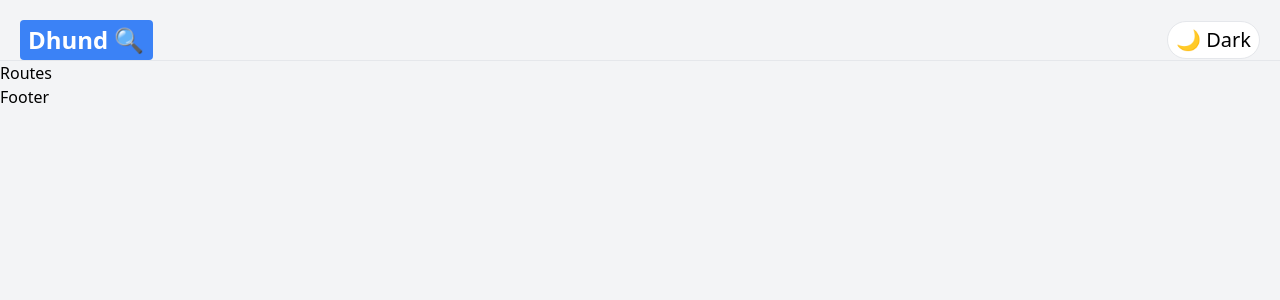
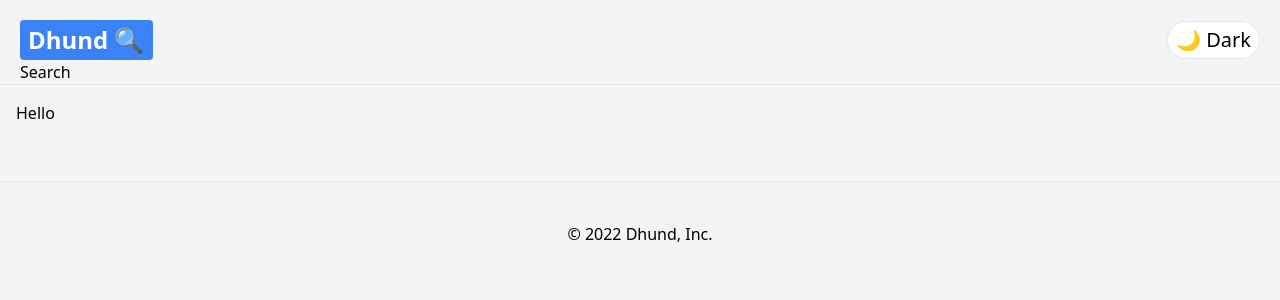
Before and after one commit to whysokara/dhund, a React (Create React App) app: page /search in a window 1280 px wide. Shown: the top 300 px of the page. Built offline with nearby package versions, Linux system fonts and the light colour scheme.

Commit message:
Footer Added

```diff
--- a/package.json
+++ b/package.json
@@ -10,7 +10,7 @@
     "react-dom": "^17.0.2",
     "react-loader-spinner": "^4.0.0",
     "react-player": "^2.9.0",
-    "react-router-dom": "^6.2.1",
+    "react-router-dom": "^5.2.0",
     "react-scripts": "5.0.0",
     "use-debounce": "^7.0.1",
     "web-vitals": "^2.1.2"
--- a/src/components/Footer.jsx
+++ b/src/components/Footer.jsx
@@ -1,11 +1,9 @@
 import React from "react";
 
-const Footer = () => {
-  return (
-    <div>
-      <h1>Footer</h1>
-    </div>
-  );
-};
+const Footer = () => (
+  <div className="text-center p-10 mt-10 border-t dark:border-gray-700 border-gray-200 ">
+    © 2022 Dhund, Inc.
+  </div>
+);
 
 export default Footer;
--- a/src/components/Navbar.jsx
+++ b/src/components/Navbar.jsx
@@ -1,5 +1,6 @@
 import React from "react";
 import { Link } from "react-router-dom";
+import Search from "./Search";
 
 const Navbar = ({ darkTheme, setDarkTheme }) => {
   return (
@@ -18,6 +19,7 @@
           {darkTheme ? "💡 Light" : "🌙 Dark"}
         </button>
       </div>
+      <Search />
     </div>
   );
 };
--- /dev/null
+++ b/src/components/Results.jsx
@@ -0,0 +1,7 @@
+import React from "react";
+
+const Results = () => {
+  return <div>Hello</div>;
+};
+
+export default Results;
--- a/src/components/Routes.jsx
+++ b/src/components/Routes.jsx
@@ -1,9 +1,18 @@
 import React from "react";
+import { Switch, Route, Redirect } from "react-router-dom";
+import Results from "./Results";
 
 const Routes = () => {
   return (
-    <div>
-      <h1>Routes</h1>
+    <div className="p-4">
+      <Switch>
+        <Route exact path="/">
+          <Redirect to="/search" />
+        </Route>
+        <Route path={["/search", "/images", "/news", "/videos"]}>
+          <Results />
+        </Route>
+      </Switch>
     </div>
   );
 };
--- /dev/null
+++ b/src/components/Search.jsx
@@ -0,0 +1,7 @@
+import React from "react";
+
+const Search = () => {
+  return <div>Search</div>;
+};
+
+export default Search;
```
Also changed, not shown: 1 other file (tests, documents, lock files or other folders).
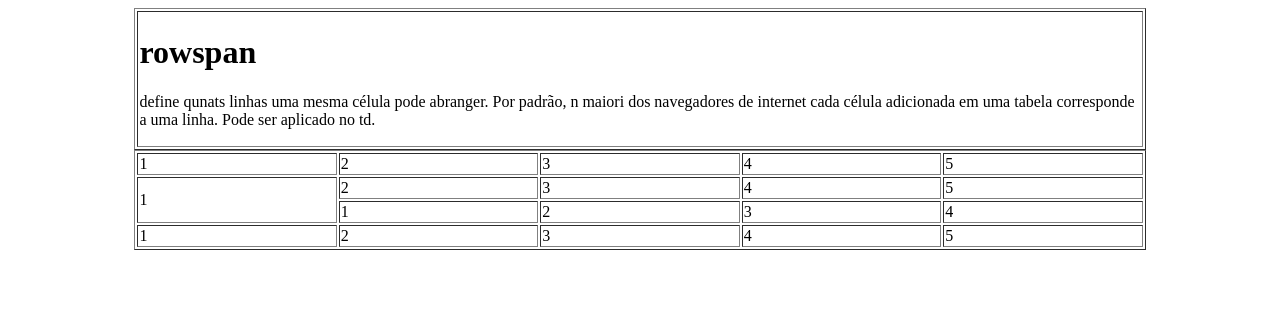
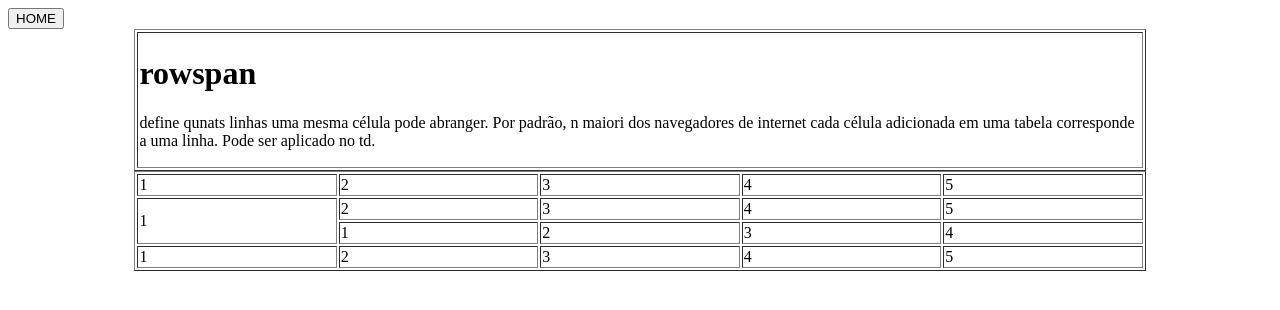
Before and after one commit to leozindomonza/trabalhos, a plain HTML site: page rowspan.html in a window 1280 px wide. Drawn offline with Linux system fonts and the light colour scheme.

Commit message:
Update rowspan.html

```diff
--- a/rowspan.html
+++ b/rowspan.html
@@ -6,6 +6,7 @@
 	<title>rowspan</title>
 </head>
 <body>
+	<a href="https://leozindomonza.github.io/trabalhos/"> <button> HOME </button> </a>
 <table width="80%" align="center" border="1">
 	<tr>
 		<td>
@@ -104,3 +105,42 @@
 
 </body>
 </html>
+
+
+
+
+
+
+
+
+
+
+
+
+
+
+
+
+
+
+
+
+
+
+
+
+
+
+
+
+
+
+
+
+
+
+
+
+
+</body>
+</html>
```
_ _ _ _
Without the pictures, return the records above exactly as written.

Before and after one commit to whysokara/dhund, a React (Create React App) app: page /search in a window 1280 px wide. Shown: the top 300 px of the page. Built offline with nearby package versions, Linux system fonts and the light colour scheme.

Commit message:
Footer Added

```diff
--- a/package.json
+++ b/package.json
@@ -10,7 +10,7 @@
     "react-dom": "^17.0.2",
     "react-loader-spinner": "^4.0.0",
     "react-player": "^2.9.0",
-    "react-router-dom": "^6.2.1",
+    "react-router-dom": "^5.2.0",
     "react-scripts": "5.0.0",
     "use-debounce": "^7.0.1",
     "web-vitals": "^2.1.2"
--- a/src/components/Footer.jsx
+++ b/src/components/Footer.jsx
@@ -1,11 +1,9 @@
 import React from "react";
 
-const Footer = () => {
-  return (
-    <div>
-      <h1>Footer</h1>
-    </div>
-  );
-};
+const Footer = () => (
+  <div className="text-center p-10 mt-10 border-t dark:border-gray-700 border-gray-200 ">
+    © 2022 Dhund, Inc.
+  </div>
+);
 
 export default Footer;
--- a/src/components/Navbar.jsx
+++ b/src/components/Navbar.jsx
@@ -1,5 +1,6 @@
 import React from "react";
 import { Link } from "react-router-dom";
+import Search from "./Search";
 
 const Navbar = ({ darkTheme, setDarkTheme }) => {
   return (
@@ -18,6 +19,7 @@
           {darkTheme ? "💡 Light" : "🌙 Dark"}
         </button>
       </div>
+      <Search />
     </div>
   );
 };
--- /dev/null
+++ b/src/components/Results.jsx
@@ -0,0 +1,7 @@
+import React from "react";
+
+const Results = () => {
+  return <div>Hello</div>;
+};
+
+export default Results;
--- a/src/components/Routes.jsx
+++ b/src/components/Routes.jsx
@@ -1,9 +1,18 @@
 import React from "react";
+import { Switch, Route, Redirect } from "react-router-dom";
+import Results from "./Results";
 
 const Routes = () => {
   return (
-    <div>
-      <h1>Routes</h1>
+    <div className="p-4">
+      <Switch>
+        <Route exact path="/">
+          <Redirect to="/search" />
+        </Route>
+        <Route path={["/search", "/images", "/news", "/videos"]}>
+          <Results />
+        </Route>
+      </Switch>
     </div>
   );
 };
--- /dev/null
+++ b/src/components/Search.jsx
@@ -0,0 +1,7 @@
+import React from "react";
+
+const Search = () => {
+  return <div>Search</div>;
+};
+
+export default Search;
```
Also changed, not shown: 1 other file (tests, documents, lock files or other folders).
Before and after one commit to leozindomonza/trabalhos, a plain HTML site: page rowspan.html in a window 1280 px wide. Drawn offline with Linux system fonts and the light colour scheme.

Commit message:
Update rowspan.html

```diff
--- a/rowspan.html
+++ b/rowspan.html
@@ -6,6 +6,7 @@
 	<title>rowspan</title>
 </head>
 <body>
+	<a href="https://leozindomonza.github.io/trabalhos/"> <button> HOME </button> </a>
 <table width="80%" align="center" border="1">
 	<tr>
 		<td>
@@ -104,3 +105,42 @@
 
 </body>
 </html>
+
+
+
+
+
+
+
+
+
+
+
+
+
+
+
+
+
+
+
+
+
+
+
+
+
+
+
+
+
+
+
+
+
+
+
+
+
+</body>
+</html>
```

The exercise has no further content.